Filter the data for "QDateTimeEdit" and copy matching lines.

Record set.
____

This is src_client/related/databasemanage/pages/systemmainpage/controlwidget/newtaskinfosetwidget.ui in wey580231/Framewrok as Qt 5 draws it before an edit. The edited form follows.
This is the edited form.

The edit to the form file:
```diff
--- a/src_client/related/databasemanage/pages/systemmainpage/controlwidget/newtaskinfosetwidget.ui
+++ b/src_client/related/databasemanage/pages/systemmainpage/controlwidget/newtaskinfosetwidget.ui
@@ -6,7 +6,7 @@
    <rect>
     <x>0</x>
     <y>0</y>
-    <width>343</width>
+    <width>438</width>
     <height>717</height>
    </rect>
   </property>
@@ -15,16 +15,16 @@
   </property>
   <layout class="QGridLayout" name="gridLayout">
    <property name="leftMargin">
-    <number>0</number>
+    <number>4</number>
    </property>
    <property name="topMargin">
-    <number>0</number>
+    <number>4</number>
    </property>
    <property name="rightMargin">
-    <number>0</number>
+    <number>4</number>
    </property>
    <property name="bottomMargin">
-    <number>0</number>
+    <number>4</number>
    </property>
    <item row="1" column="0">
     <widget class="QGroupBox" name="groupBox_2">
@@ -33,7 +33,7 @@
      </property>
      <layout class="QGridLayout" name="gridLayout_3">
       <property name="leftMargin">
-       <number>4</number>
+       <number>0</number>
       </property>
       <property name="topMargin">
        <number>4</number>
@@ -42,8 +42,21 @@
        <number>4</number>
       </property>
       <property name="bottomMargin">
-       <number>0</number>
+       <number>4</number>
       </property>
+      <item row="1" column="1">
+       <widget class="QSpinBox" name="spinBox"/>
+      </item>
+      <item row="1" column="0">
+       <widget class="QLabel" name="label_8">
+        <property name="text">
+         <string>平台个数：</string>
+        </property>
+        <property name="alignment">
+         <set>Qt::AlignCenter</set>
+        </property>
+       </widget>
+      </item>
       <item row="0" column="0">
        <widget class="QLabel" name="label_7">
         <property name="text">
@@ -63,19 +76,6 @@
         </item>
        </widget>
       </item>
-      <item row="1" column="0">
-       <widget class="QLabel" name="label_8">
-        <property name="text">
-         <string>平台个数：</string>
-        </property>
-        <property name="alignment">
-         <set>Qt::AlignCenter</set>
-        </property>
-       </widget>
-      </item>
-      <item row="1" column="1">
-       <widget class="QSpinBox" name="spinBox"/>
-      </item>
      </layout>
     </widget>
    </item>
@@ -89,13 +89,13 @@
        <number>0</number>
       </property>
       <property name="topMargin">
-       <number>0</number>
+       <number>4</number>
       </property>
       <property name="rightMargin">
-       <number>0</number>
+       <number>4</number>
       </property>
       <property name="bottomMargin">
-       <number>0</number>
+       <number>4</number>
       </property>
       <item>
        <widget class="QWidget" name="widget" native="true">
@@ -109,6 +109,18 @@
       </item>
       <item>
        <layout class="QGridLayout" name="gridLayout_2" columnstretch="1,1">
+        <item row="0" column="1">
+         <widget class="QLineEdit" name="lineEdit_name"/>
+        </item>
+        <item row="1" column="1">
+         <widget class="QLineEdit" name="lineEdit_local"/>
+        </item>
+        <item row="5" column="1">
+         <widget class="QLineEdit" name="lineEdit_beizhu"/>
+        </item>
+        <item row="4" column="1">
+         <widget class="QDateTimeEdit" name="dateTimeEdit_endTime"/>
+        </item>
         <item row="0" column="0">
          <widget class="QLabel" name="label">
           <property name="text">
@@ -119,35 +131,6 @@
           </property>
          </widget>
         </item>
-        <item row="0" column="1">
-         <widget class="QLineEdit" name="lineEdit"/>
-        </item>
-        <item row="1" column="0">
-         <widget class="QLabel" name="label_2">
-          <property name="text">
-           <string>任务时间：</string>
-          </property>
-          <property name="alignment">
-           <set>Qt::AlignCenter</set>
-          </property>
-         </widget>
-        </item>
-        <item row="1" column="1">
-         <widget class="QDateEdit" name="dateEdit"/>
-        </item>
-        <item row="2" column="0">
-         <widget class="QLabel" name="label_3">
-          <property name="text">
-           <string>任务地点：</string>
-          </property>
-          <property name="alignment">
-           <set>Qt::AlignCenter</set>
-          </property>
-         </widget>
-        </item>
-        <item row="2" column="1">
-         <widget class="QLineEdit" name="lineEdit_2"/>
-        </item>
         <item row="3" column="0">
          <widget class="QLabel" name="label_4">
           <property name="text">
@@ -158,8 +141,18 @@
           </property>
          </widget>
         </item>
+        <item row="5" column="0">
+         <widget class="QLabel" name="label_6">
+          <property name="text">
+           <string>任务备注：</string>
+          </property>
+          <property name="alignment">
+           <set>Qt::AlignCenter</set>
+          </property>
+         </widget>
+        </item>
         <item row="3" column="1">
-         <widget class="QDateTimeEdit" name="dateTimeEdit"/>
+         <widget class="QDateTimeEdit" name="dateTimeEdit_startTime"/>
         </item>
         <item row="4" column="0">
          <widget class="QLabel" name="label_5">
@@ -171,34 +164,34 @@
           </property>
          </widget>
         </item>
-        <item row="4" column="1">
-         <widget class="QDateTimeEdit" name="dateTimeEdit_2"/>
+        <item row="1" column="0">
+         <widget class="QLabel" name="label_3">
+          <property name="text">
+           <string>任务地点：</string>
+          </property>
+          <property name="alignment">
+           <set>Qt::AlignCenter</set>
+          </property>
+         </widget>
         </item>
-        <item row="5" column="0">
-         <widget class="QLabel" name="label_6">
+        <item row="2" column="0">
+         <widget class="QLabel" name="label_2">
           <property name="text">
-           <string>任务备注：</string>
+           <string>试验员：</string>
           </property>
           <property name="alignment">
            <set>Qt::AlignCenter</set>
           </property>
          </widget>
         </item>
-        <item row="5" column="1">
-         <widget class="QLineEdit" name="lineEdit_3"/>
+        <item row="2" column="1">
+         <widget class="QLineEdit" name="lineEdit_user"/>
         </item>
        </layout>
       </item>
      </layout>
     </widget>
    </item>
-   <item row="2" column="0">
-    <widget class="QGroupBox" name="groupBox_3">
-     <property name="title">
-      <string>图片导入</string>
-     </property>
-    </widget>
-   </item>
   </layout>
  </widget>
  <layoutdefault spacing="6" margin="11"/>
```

____

Expected answer.
+         <widget class="QDateTimeEdit" name="dateTimeEdit_endTime"/>
-         <widget class="QDateTimeEdit" name="dateTimeEdit"/>
+         <widget class="QDateTimeEdit" name="dateTimeEdit_startTime"/>
-         <widget class="QDateTimeEdit" name="dateTimeEdit_2"/>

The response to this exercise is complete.